Accommodation and living costs for Masters students in Germany


Students in Germany either live in halls of residence or in private accommodation. In contrast to many other countries, Germany's universities do not automatically allocate a room when you register for your course. If you're looking in major cities such as Munich, Cologne or Hamburg, you should allow yourself enough time to find accommodation, starting before you leave home.

Accommodation options include:

  • Halls of residence (or dormitory)
    A room in a dormitory can cost between approx. €160 ($202) and €360 ($456) per month. Depending on the university, this can include health insurance and a Semesterticket for using local public transport. The Studentenwerk of your university can help you find a room in a dormitory.
  • Wohngemeinschaften, referred simply as WG (private shared flats) which are the most popular form of accommodation. Depending on where you study, you should budget €150 ($190) to €350 ($444) per month.
  • Living in a flat of your own
    This is the most expensive option and can cost anything from €400 ($508) upwards.

Living costs

Compared to other European countries, Germany is not overly expensive. Cost of living (including food, accommodation, clothing, entertainment) is on par with the EU average and relatively low compared to Scandinavian countries.

Apart from the Semesterbeitrag (and tuition fees if your institution does charge them), you will need around €750 ($952) per month for subsistence. This amount can vary from city to city, and depending on your lifestyle! Student discounts and deals are widely available. These can be helpful of you are on a budget. The International Student Identity Card (ISIC) is also handy as it can offer a wide range of useful discounts while you’re studying in Germany.

If you need a bank account (not compulsory for masters students) to pay for your fees and other expenses, you can open one at any bank in Germany – and usually at no charge.

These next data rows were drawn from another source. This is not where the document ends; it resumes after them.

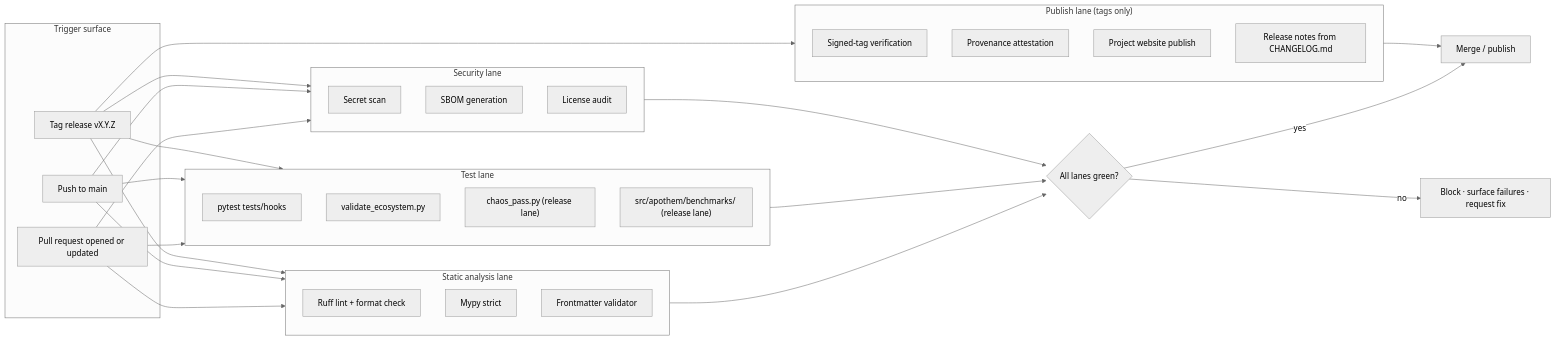
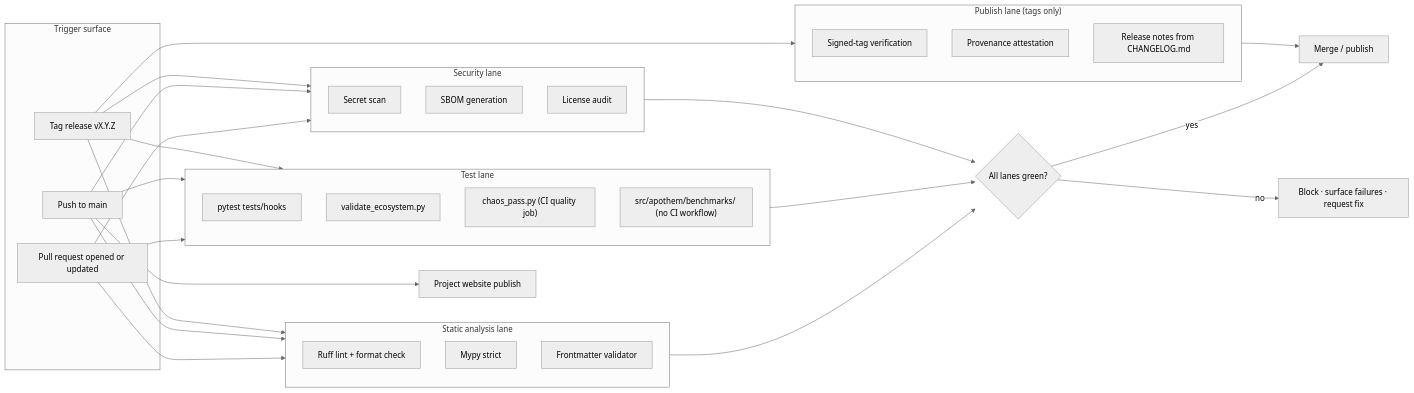
Before and after one commit to Ahmed-G-Gad/apothem: the diagram in site/content/docs/architecture/cicd-pipeline.mdx, drawn with Mermaid. The commit also changed other lines of this file and 44 other files, not shown here.

First line of the commit message:
docs: correct pipeline, architecture and runbook claims (#90)

````diff
--- a/site/content/docs/architecture/cicd-pipeline.mdx
+++ b/site/content/docs/architecture/cicd-pipeline.mdx
@@ -15,52 +15,53 @@
 ```mermaid
 %%{ init: { "theme": "neutral" } }%%
 %% verified: 2026-04-27 %%
 %% provenance: pyproject.toml + scripts/dev/validate_ecosystem.py + scripts/dev/validate_hooks.py %%
 %% cross-reference: site/content/docs/developer-guide.mdx (contributor workflow) %%
 flowchart LR
     accTitle: CI/CD pipeline shape
     accDescr: Left-to-right flowchart of the apothem CI CD pipeline showing build, test, lint, type-check, security scan, docs build, package, sign, and publish stages with branch protection gates between them.
     subgraph Trigger["Trigger surface"]
         PR["Pull request opened or updated"]
         PUSH["Push to main"]
         TAG["Tag release vX.Y.Z"]
     end
     subgraph Static["Static analysis lane"]
         LINT["Ruff lint + format check"]
         TYPE["Mypy strict"]
         FRONT["Frontmatter validator"]
     end
     subgraph Test["Test lane"]
         PYTEST["pytest tests/hooks"]
         ECO["validate_ecosystem.py"]
-        CHAOS["chaos_pass.py (release lane)"]
-        BENCH["src/apothem/benchmarks/ (release lane)"]
+        CHAOS["chaos_pass.py (CI quality job)"]
+        BENCH["src/apothem/benchmarks/ (no CI workflow)"]
     end
     subgraph Security["Security lane"]
         SECRETS["Secret scan"]
         SBOM["SBOM generation"]
         LICENSE["License audit"]
     end
     subgraph Publish["Publish lane (tags only)"]
         SIGN["Signed-tag verification"]
         ATTEST["Provenance attestation"]
-        DOCS["Project website publish"]
         RELEASE["Release notes from CHANGELOG.md"]
     end
+    DOCS["Project website publish"]
     PR --> Static
     PR --> Test
     PR --> Security
     PUSH --> Static
     PUSH --> Test
     PUSH --> Security
+    PUSH --> DOCS
     TAG --> Static
     TAG --> Test
     TAG --> Security
     TAG --> Publish
     Static --> GATE{All lanes green?}
     Test --> GATE
     Security --> GATE
     GATE -->|yes| MERGE[Merge / publish]
     GATE -->|no| BLOCK[Block · surface failures · request fix]
     Publish --> MERGE
 ```
````
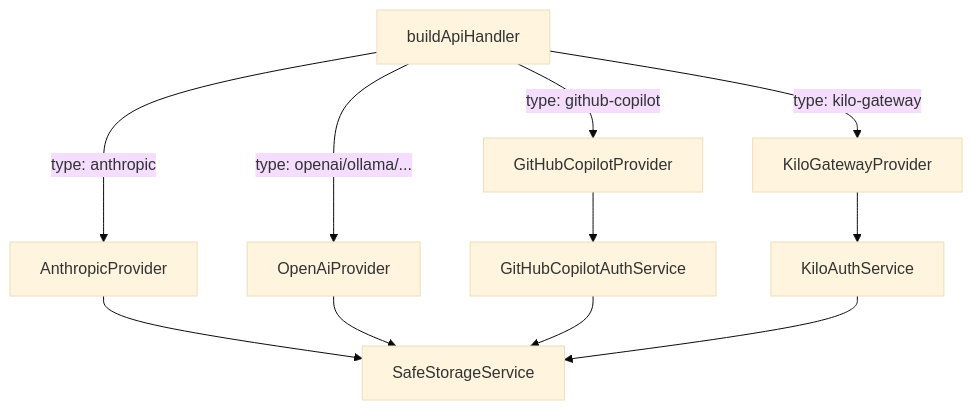
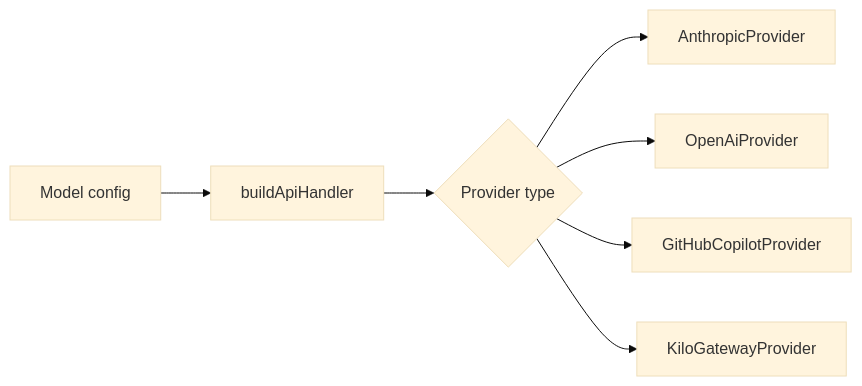
The diagram in docs/dev/provider-auth.md (eshyun/obsilo), drawn with Mermaid (base theme) before and after one commit. The commit also changed other lines of this file and 40 other files, not shown here.

````diff
--- a/docs/dev/provider-auth.md
+++ b/docs/dev/provider-auth.md
@@ -12,15 +12,9 @@
 ```mermaid
-graph TB
-    AF[buildApiHandler] --> |type: anthropic| AP[AnthropicProvider]
-    AF --> |type: github-copilot| GCP[GitHubCopilotProvider]
-    AF --> |type: kilo-gateway| KGP[KiloGatewayProvider]
-    AF --> |type: openai/ollama/...| OP[OpenAiProvider]
-
-    GCP --> GCAS[GitHubCopilotAuthService]
-    KGP --> KAS[KiloAuthService]
-    AP --> SS[SafeStorageService]
-    OP --> SS
-
-    GCAS --> SS
-    KAS --> SS
+flowchart LR
+    M[Model config] --> F[buildApiHandler]
+    F --> P{Provider type}
+    P --> AN[AnthropicProvider]
+    P --> OP[OpenAiProvider]
+    P --> GH[GitHubCopilotProvider]
+    P --> KG[KiloGatewayProvider]
 ```
````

This article is the property of FindAMasters.com and may not be reproduced without permission.

Click here to search our database of Masters courses

Share this page:

Cookie Policy    X